1” in 1995. I cannot find a reference for the Operation Telic vehicle.
I built the original release of this kit some years ago, so can say that
in general the fit of the parts are very good. Molding is also very good,
as are the smaller details. But, as with any kit, there are some things
to be aware of. For instance, the engine compartment vent cover (C-6)
should be open at the back, the opening should be covered with screen,
and it should be textured to represent a cast item. Many segments of the
turret are castings, notably the front end and the mantlet. The final
drive housings on the lower hull front are too wide, and should be narrowed
down and textured to represent castings. The turret hatches are not strictly
correct as the hinges should compensate for the angle of the openings,
which are not parallel to the turret roof. The bustle stowage rack is
mounted too high and should be corrected by mounting it lower so that
its top rim is at least below the level of the bottom of the turret’s
periscopes. Many modelers will also lament that there is no interior in
the kit, but that, of course, would make it rather more expensive. It
has been a source of wonder to me that no after-market interior has ever
been made available for this kit, which has been around for at least ten
years. On the other hand, Accurate Armour has made a number of fine upgrade
and conversion sets for this kit, while Eduard also has a nice photo-etch
set for it.
All hatches on the kit are separate parts, including the two on the turret,
the roof and rear doors on the infantrymen’s compartment and the
driver’s hatch. These are all movable, while the separate hatch
for the engine compartment is not. The main armament is moveable in elevation,
and the two main sights on the turret roof have two-position covers. The
hull features separate suspension swing arms, which as I recall, have
a rather loose fit, while all road wheels, the idler wheels and the drive
sprocket will rotate thanks to internal poly caps. The tracks are accurately
detailed but are made of relatively inflexible vinyl.
The new appliqué panel for the hull front is much better than
the original, poorly proportioned parts, but could use some detail enhancement.
Note that the large tow hook would not be seen in vehicles used in Operation
Granby/ Desert Saber, but can be seen in Bosnia and other vehicles in
use up through the present time. Likewise, the hull appliqué panels
are well done but could use some detail enhancement, especially on top
and where they attach to the hull sides. The new stowage items are all
very nicely done and visually accurate.
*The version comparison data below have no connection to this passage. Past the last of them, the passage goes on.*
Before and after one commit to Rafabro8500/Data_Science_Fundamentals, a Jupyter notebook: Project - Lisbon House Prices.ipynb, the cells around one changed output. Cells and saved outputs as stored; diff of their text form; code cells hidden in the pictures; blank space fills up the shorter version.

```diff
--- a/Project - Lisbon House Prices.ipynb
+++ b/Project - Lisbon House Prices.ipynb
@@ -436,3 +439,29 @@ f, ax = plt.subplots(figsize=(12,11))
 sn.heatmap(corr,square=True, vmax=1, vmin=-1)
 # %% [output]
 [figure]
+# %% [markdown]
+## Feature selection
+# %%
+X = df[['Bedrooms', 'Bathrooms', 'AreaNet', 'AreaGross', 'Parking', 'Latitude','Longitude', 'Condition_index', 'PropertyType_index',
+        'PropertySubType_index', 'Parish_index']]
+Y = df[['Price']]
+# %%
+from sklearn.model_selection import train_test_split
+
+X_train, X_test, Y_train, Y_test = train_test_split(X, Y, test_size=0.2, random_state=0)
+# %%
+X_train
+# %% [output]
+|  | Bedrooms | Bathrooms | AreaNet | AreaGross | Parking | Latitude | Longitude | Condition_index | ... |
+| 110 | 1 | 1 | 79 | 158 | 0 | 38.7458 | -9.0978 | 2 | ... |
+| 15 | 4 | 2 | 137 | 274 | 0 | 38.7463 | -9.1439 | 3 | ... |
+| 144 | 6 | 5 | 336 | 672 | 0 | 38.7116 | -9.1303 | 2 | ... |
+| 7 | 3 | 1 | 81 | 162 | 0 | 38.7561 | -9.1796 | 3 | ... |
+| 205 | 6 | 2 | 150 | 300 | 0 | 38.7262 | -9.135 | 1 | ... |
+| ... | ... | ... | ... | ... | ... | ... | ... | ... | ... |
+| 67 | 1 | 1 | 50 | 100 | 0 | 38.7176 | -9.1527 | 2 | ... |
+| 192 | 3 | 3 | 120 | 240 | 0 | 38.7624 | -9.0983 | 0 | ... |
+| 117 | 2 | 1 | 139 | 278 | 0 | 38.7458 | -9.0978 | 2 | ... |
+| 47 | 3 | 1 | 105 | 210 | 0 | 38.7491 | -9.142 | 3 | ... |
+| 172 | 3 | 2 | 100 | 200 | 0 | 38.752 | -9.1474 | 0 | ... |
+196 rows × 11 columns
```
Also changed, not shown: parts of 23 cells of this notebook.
The included items really dress
up the model and can be used in a variety of combinations to individualize
the finished item.
Therefore, in this case, Academy took a decent base kit and added some
improvements that not only corrected its one noticeable flaw (the bow
appliqué armor module), but made the kit as a whole, much better
than the original.
Academy kits are available from retail and mail order shops. MODEL RECTIFIER
CORP. is the US importer of Academy products. Contact them at: 80 Newfield
Ave., PO Box 6312, Edison, NJ 08818-6312. Phone: 732-225-2100, fax: 732-225-0091.
For images of Academy products see their web site at: www.academyhobby.com.